A study of the Telecommunications Superintendency (Sutel) managed to identify a series of obstacles faced by telecommunications operators in the municipalities of the country, prior to the implementation of 5G networks.
In the document Proposal for incentives for the standardization of municipal regulations for the deployment of telecommunications networks, lists identified barriers to deployment in international experience and point out the main impediments existing at the level of the municipalities detected in Costa Rica.
The analysis reviews the current situation of the municipalities in terms of their regulations and infrastructure status and They propose two incentive mechanisms to encourage the local authorities facilitate the deployment of networks of telecommunications.
It is also based on international experience and cites that in the countries that have developed policies to promote investment in 5G technologiesHE has detected the need to simplify the regulations and measures have been taken to reduce administrative barriers to network deployment, particularly considering the need for coordination with numerous local authorities.
In fact, the first incentive mechanism is oriented in that direction.
The surveys developed within the framework of the Sutel study from 2023 They highlighted concern about the response times of municipal governments as to procedures for the deployment of infrastructure.
The second proposed mechanism aims to promote the reduction of these times.
Federico Chacón, president of the Board of Directors of Sutel, explained that “for the implementation of 5G technology it is necessary that our country consider it appropriate to analyze these elements that affect one way or another In its development.
From our regulatory perspective we know that Infrastructure sharing is an important issuewhose efficient use of resources reduces costs, facilitates the deployment of networks and promotes competition”.
“What have we identified?
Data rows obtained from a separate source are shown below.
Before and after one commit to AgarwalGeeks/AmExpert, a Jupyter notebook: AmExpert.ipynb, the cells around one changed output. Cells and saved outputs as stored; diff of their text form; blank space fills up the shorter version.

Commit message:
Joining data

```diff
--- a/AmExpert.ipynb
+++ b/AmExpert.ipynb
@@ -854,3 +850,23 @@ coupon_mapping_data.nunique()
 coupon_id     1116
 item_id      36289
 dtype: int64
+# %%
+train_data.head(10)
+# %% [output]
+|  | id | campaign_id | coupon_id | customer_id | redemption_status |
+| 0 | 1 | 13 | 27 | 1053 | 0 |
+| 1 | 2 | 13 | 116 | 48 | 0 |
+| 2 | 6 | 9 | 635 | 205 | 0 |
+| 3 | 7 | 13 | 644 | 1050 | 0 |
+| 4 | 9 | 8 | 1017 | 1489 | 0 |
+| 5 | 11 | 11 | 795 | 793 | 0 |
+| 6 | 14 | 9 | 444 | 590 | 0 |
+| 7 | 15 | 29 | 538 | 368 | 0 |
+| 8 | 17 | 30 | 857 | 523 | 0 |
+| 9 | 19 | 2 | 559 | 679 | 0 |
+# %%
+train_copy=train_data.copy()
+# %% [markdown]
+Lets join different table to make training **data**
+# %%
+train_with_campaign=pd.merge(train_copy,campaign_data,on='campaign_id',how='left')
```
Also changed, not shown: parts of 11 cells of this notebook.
First, eliminate barriers to entry is an element that It will be essential to promote the deployment of telecommunications networks; second, promote infrastructure sharing mechanisms.
The third point is the clear ruleswe are referring to the issue of regulations that municipalities may have, in which we we found a great disparity regarding the removal of barriers, discretion is perhaps the worst barrier we can identify in this process; the fact that whoever is going to deploy telecommunications infrastructure has to be forced to deal with requirements that are discordant between the cantons, creates a big problem for the industry as such,” explained Deryhan Muñoz, general director of Competition at Sutel.
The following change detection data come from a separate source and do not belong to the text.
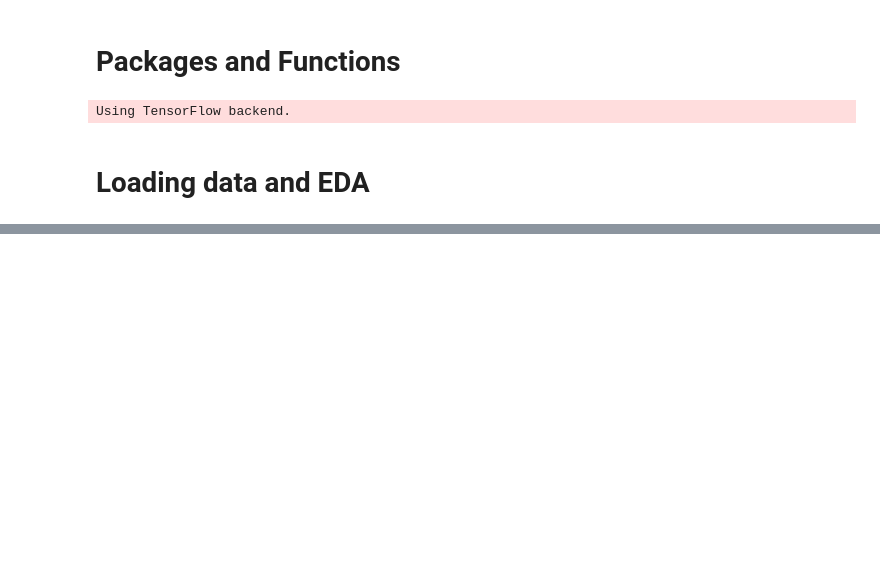
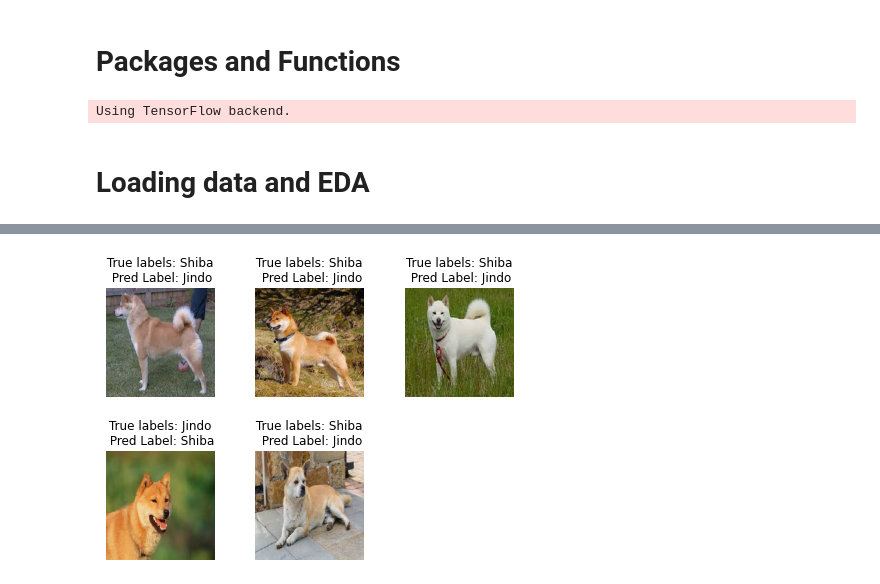
Before and after one commit to rmei97/shiba_vs_jindo, a Jupyter notebook: cnn_notebook.ipynb, the cells around one changed output, grey strips where cells are left out. Cells and saved outputs as stored; diff of their text form; code cells hidden in the pictures; blank space fills up the shorter version.

```diff
--- a/cnn_notebook.ipynb
+++ b/cnn_notebook.ipynb
@@ -886,0 +539,5 @@ plot_confusion_matrix(confusion_matrix(y_test,predictions), ['Jindo','Shiba'], n
+# %%
+plot_predictions(misclassified, 'misclassified')
+# plt.savefig('confusion_matrix.png', transparent = True)
+# %% [output]
+[figure, added]
```
Also changed, not shown: parts of 87 cells of this notebook.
He study identified a series of specific barriers according to each group of municipalities and from 19 indicators raised, which allow defining those with regulations that are more or less favorable to the deployment of telecommunications infrastructure.
The review of municipal regulations (cantons) allowed us to identify some challenges that operators face when deploying.
Firstly, the analysis of the regulations shows five groups of municipalities based on the regulations that govern themwhere highlights the fact that a high number of municipalities belong to Group 5 of municipalities with autonomous regulations.
This is the existence of a high number of regulations (more than 30) appears as the first barrier to deployment to be considered, since a company that wants to carry out deployments in different areas of the country You must know and adapt the provisions of up to 33 regulations.
“The situation of regulations at the municipal level shows variations (Table 10). Except those municipalities where sharing is not promoted, All regulations stipulate constructions with 3 locations, which promotes efficiency, reduces costs deployment for incoming operators and promotes competition.
The prohibition of preferential or exclusive rights to shared use of infrastructure in benefit of an operator or a network determined, that It is only contemplated by the Group 4 regulationsIt is also a provision with pro-competitive consequenceswhich complements that of the 3 locations.
However, the provision that states that it cannot be deployed when there is already available infrastructure appears as a restriction on new deployments”mentions the report.
The research indicates that the fact that the regulations to Law No. 10216that had been identified as an essential element to resolve the identified barriers in the “Market Study on the Municipal Regime and its impact on the deployment of infrastructure for 5G networks”, It is discretionary for municipalitiesAs Micitt has concluded, raises the need to have incentive schemes that promote the adoption of said regulationsas a mechanism to reduce discretion in matters of procedures for the construction of telecommunications networks.
It is because of that in order to promote the deployment of 5G network infrastructureHE propose two incentive mechanisms that can be administered by Sutel, Micitt or jointly by both entities.
A first mechanism aimed at standardizing regulations for the construction of facilities applicable for the authorization of 5G infrastructure workswhich involves the accreditation of “Municipalities with implementation of national regulations and that favor the sharing of infrastructure.”
A second mechanism that involves the preparation and publication of a comparative indicator between municipalities of deadlines for authorizations of infrastructure works IMT telecommunications, including those related to 5G.
“The Results of these two mechanisms could be made available to operators and of the infrastructure companies, so that they consider them in their decisions to prioritize areas for infrastructure deployment. As well as the general public, such as a mechanism to promote the elimination of barriers to entry into the market.
In particular, These indicators could be included as part of the available information and usable in the framework of spectrum auctionsso that operators can take them into account when defining the sequentiality of network deployment and installation plans,” proposes the regulatory entity’s analysis.